MA Clinical Mental Health Counseling
College of Science & Mathematics
Sex crimes--Prevention and control; College students--Sexual behavior
Sexual aggression remains a pervasive problem in our society, with approximately one in five women reporting an unwanted sexual experience (Koss et al., 2007). A key construct associated with sexual aggression may be the endorsement of sexist beliefs, which have been conceptualized along two domains: Hostile and benevolent sexism (Glick & Fiske, 1996).Hostile sexist beliefs can predict engagement in sexual aggression (Malamuth et al.,1995); however, there is a paucity of research examining the influence of benevolent sexism on sexual aggression perpetration. The goal of this study is to explore the relationship between the three sub-factors of benevolent sexism (protective paternalism, complementary gender differentiation, and heterosexual intimacy) on sexual aggression using an established laboratory paradigm (Mitchell, Angelone, Hirschman & Lilly, 2002). A total of 188 college men participated in the video showing behavioral analogue of sexual aggression. A hierarchical linear regression revealed that men lower in complementary gender differentiation were more likely to engage in sexual aggression. Future directions and limitations are discussed.

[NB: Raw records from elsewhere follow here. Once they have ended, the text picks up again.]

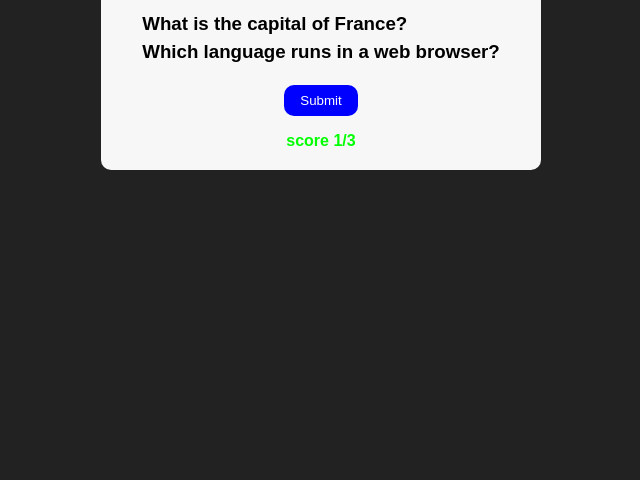
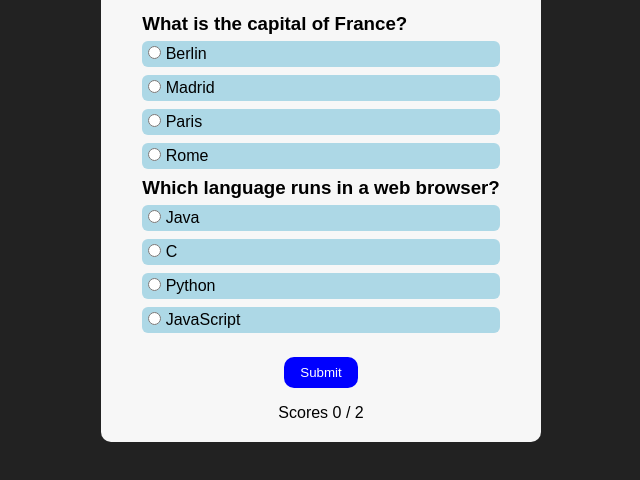
Before and after one commit to AungMyoAye101/javascript_beginner, a plain HTML site: page quize/index.html in a window 1280 px wide. Both pictures are taken after a click on the button "Submit". Shown: the part 80-560 px from the top of the page, without its empty margins (319-959 px from the left). Drawn offline with Linux system fonts and the light colour scheme.

Commit message:
fix:error

```diff
--- a/quize/index.html
+++ b/quize/index.html
@@ -10,8 +10,8 @@
     <div class="wrapper">
       <h1>Quize App</h1>
       <div id="container"></div>
-      <button id="submit-btn">Submit</button>
-      <div id="score-result">score 1/3</div>
+      <button id="btn">Submit</button>
+      <div id="result"></div>
     </div>
     <script src="./script.js"></script>
   </body>
--- a/quize/script.js
+++ b/quize/script.js
@@ -13,30 +13,36 @@ const questions = [
   },
 ];
 const updateQuestion = () => {
-  let questionHtml = "";
   questions.map((ques, i) => {
-    questionHtml += `
-    <div class="quize-con">
-          <h3>${ques.question}</h3>
-          <div id="options">
+    const divCon = document.createElement("div");
+    divCon.innerHTML = `<h3> ${ques.question}</h3>`;
+    const optCon = document.createElement("div");
+    ques.options.map((opt) => {
+      const label = document.createElement("label");
+      label.innerHTML += `<input type="radio" name="question${i}" value="${opt}" /> ${opt} `;
+      optCon.appendChild(label);
+    });
 
-
-        </div>
-    `;
-    console.log(document.getElementById("options"));
-    // optionQuize(ques.options, i);
+    divCon.appendChild(optCon);
+    quizeCon.appendChild(divCon);
   });
-  quizeCon.innerHTML = questionHtml;
-};
-const optionQuize = (opt, i) => {
-  const optionLabel = document.getElementById("options");
-  let html = "";
-  opt.map((option) => {
-    html += ` <label>
-    <input type="radio" name="question${i}" value="${option}" />
-    ${option}
-  </label>`;
-  });
-  optionLabel.innerHTML = html;
 };
 updateQuestion();
+
+// check answer
+const checkAnswer = () => {
+  let scores = 0;
+  questions.map((q, i) => {
+    const selectedAnswer = document.querySelector(
+      `input[name="question${i}"]:checked`
+    );
+    if (selectedAnswer && selectedAnswer.value === q.answer) {
+      scores++;
+    }
+  });
+  console.log(scores);
+  document.getElementById(
+    "result"
+  ).textContent = `Scores ${scores} / ${questions.length}`;
+};
+document.getElementById("btn").addEventListener("click", checkAnswer);
```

Shilinsky, Alyssa Nicole, "Does benevolence benefit? Understanding the role of benevolent sexism sub-factors in predicting sexual aggression among men" (2016). Theses and Dissertations. 2045.